→ What to do:
A verbatim copy of the records below, pictures omitted, is the task.
╔══
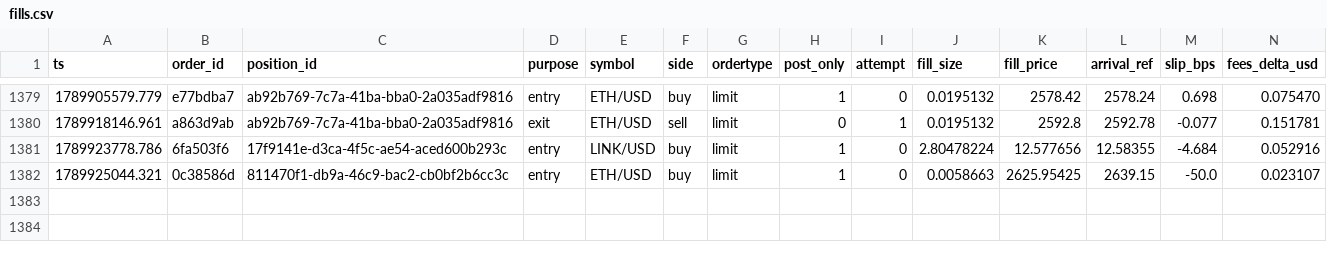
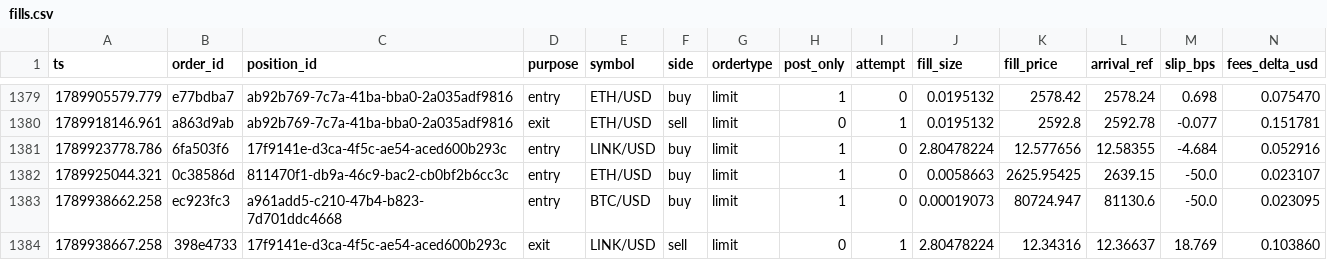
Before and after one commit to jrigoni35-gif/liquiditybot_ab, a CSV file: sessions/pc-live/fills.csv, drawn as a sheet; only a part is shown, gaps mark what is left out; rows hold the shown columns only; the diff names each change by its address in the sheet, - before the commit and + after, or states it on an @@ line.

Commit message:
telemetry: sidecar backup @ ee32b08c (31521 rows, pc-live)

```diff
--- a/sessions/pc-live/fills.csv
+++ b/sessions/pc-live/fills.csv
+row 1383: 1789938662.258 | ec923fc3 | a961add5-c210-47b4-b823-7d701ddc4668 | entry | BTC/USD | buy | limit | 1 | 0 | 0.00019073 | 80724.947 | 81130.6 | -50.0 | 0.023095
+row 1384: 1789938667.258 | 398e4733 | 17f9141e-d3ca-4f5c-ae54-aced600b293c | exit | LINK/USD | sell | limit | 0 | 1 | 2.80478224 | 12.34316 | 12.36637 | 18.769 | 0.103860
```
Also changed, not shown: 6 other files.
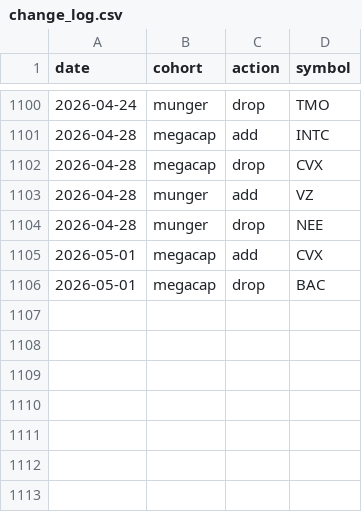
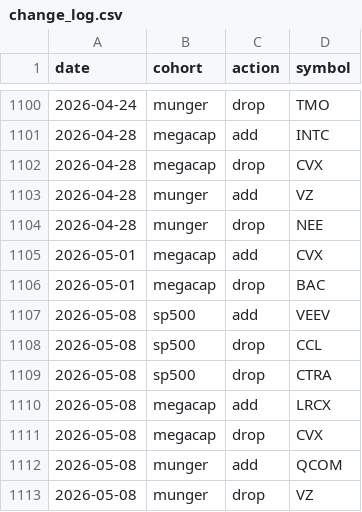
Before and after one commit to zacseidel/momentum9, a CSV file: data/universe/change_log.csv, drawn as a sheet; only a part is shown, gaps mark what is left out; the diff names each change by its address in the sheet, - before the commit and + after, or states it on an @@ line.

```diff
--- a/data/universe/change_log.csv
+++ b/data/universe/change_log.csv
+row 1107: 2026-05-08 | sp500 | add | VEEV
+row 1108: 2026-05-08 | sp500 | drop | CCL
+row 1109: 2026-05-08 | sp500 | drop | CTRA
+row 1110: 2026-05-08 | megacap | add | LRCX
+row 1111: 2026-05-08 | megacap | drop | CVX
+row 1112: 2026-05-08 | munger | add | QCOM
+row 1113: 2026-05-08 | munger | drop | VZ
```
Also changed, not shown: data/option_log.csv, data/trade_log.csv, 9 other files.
╚══
→ Task result:
Before and after one commit to jrigoni35-gif/liquiditybot_ab, a CSV file: sessions/pc-live/fills.csv, drawn as a sheet; only a part is shown, gaps mark what is left out; rows hold the shown columns only; the diff names each change by its address in the sheet, - before the commit and + after, or states it on an @@ line.

Commit message:
telemetry: sidecar backup @ ee32b08c (31521 rows, pc-live)

```diff
--- a/sessions/pc-live/fills.csv
+++ b/sessions/pc-live/fills.csv
+row 1383: 1789938662.258 | ec923fc3 | a961add5-c210-47b4-b823-7d701ddc4668 | entry | BTC/USD | buy | limit | 1 | 0 | 0.00019073 | 80724.947 | 81130.6 | -50.0 | 0.023095
+row 1384: 1789938667.258 | 398e4733 | 17f9141e-d3ca-4f5c-ae54-aced600b293c | exit | LINK/USD | sell | limit | 0 | 1 | 2.80478224 | 12.34316 | 12.36637 | 18.769 | 0.103860
```
Also changed, not shown: 6 other files.
Before and after one commit to zacseidel/momentum9, a CSV file: data/universe/change_log.csv, drawn as a sheet; only a part is shown, gaps mark what is left out; the diff names each change by its address in the sheet, - before the commit and + after, or states it on an @@ line.

```diff
--- a/data/universe/change_log.csv
+++ b/data/universe/change_log.csv
+row 1107: 2026-05-08 | sp500 | add | VEEV
+row 1108: 2026-05-08 | sp500 | drop | CCL
+row 1109: 2026-05-08 | sp500 | drop | CTRA
+row 1110: 2026-05-08 | megacap | add | LRCX
+row 1111: 2026-05-08 | megacap | drop | CVX
+row 1112: 2026-05-08 | munger | add | QCOM
+row 1113: 2026-05-08 | munger | drop | VZ
```
Also changed, not shown: data/option_log.csv, data/trade_log.csv, 9 other files.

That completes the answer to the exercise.